== Data under study

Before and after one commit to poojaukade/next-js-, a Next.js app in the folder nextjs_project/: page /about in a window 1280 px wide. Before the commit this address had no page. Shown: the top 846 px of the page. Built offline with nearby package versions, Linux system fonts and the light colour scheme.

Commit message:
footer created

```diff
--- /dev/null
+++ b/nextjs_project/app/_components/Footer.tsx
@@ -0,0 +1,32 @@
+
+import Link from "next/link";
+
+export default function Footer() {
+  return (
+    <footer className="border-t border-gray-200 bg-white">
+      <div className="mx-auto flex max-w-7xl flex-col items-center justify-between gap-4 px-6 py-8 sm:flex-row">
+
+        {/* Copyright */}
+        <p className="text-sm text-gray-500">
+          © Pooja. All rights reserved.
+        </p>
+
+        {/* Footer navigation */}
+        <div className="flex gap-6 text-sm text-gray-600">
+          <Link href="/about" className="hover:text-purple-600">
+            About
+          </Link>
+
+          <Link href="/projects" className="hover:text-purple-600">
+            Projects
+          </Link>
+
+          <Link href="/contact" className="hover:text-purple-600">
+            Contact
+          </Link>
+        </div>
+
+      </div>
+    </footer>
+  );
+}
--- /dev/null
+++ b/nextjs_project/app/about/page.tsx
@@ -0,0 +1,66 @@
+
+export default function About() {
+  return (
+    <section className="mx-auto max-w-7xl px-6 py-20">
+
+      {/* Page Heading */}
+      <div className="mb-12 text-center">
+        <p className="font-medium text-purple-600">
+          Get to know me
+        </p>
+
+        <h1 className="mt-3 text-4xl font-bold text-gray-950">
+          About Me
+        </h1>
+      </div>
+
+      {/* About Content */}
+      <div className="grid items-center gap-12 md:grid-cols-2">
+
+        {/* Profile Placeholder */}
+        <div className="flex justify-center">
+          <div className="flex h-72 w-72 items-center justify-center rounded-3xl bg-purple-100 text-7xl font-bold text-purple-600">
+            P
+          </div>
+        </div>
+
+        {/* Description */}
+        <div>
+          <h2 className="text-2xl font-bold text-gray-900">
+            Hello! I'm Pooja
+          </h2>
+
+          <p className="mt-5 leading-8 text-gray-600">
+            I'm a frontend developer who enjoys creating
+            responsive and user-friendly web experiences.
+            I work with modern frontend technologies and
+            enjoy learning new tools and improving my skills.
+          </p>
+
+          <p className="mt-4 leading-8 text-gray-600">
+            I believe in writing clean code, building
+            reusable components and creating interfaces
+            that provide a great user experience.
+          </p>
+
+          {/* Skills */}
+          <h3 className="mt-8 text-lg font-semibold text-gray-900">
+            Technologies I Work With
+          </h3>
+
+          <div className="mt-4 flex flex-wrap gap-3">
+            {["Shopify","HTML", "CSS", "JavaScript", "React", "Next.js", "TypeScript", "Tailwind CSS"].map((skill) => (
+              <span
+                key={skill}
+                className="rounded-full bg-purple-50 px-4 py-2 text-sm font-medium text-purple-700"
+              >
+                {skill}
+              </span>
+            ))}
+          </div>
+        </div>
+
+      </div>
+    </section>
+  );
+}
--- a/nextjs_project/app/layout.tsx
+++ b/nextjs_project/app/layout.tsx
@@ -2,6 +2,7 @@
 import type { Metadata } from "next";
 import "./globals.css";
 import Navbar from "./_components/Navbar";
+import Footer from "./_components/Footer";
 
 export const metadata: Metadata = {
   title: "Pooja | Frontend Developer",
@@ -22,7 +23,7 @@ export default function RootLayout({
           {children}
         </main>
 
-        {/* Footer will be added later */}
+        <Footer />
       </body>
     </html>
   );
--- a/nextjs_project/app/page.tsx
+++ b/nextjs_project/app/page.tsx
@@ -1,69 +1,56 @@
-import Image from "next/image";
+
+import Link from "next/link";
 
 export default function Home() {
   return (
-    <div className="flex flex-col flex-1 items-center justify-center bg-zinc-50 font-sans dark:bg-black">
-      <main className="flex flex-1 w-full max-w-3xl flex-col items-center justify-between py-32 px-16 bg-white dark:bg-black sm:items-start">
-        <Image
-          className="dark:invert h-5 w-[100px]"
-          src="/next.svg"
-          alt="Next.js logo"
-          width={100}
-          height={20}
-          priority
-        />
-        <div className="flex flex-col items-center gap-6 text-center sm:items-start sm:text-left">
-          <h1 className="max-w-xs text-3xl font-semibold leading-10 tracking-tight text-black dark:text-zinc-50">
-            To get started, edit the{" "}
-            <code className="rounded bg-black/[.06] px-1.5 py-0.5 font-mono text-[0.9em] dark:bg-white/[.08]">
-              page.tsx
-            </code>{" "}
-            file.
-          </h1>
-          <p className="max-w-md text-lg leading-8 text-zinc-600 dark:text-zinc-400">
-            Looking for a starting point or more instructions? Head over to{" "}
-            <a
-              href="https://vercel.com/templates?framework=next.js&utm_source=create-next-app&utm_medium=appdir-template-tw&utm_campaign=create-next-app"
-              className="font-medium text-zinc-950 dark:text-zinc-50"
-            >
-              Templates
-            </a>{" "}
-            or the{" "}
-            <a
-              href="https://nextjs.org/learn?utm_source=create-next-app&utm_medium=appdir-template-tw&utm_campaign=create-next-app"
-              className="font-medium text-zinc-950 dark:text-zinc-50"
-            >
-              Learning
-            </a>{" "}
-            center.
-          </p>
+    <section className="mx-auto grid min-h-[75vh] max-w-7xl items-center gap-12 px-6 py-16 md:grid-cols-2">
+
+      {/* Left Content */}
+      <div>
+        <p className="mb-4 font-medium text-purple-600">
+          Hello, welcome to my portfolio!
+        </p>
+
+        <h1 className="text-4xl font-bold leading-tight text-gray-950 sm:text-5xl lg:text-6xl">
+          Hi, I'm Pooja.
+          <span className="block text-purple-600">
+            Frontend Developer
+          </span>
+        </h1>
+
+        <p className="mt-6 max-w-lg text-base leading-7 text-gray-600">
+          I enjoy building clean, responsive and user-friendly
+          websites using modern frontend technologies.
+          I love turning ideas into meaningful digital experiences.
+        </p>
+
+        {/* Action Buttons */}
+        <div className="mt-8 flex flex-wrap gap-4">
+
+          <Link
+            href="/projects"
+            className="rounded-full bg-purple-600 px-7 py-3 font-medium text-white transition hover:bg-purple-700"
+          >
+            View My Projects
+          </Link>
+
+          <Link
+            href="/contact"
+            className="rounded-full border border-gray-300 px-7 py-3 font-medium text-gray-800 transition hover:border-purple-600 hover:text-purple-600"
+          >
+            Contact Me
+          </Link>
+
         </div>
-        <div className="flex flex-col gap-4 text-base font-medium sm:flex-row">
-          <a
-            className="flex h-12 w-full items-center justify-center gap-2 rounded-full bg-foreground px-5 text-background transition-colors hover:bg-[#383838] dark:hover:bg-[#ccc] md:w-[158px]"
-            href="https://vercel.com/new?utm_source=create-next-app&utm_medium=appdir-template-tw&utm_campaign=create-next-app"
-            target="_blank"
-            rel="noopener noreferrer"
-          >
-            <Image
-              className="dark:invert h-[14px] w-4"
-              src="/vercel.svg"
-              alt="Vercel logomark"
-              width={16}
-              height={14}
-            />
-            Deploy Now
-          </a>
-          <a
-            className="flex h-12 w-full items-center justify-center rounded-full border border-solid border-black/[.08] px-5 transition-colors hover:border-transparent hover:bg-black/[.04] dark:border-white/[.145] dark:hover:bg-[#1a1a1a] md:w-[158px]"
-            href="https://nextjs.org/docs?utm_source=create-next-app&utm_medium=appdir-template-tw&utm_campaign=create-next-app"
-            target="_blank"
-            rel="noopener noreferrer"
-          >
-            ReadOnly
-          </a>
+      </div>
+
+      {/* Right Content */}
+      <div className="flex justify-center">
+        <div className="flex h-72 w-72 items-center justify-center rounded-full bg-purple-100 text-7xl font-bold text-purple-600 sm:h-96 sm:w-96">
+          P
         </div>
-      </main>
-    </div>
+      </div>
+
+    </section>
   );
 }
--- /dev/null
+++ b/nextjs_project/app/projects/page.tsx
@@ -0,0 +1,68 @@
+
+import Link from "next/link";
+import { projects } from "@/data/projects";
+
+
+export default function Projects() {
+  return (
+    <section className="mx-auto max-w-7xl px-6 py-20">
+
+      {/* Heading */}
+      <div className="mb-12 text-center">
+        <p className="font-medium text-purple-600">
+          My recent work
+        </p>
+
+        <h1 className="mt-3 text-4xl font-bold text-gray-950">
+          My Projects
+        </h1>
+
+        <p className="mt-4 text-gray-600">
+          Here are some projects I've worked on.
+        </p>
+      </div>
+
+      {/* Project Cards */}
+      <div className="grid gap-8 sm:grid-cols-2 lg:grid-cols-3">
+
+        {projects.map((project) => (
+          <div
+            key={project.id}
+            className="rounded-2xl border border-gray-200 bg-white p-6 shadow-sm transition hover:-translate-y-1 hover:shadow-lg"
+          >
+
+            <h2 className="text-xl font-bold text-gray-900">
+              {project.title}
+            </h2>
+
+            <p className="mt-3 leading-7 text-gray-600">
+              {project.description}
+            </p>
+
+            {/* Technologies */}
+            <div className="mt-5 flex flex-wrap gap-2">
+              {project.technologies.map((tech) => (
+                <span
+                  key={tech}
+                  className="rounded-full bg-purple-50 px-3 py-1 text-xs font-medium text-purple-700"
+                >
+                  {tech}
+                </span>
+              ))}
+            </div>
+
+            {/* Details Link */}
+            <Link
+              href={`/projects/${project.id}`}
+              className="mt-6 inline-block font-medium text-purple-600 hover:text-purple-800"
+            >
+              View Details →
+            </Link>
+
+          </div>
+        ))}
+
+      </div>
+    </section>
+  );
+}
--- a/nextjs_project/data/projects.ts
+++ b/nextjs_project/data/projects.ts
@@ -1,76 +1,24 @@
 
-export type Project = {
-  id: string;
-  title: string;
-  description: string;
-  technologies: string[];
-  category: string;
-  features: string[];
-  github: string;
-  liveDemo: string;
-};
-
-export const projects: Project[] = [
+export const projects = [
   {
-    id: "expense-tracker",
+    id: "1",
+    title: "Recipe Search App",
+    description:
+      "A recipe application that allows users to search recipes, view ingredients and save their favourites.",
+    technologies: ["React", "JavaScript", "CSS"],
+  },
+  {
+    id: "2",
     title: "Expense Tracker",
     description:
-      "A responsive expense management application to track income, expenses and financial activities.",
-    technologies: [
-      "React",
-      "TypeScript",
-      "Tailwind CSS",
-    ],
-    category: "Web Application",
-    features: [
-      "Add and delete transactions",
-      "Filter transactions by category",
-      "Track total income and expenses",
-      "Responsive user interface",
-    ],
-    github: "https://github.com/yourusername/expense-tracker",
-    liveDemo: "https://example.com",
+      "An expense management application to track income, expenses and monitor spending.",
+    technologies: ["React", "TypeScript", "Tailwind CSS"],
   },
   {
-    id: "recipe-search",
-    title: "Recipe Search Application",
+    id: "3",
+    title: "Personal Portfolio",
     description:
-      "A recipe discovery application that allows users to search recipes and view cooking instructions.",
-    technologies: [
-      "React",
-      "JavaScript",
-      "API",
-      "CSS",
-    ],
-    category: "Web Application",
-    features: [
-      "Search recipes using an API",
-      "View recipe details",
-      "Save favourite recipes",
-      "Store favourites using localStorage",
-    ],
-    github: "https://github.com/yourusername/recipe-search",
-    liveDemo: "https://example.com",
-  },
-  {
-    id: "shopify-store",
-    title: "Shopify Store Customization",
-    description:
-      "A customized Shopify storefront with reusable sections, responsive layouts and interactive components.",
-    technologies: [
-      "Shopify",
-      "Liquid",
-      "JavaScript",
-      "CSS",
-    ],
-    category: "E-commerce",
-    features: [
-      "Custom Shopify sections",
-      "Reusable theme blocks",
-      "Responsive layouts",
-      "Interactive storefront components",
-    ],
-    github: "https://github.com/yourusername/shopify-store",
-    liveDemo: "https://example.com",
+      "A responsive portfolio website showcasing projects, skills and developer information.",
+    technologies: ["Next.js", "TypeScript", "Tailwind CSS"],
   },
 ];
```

====

## What is being asked
Please state the number of lines in the data above that hold the word "export", without any other text.

## Answer section
9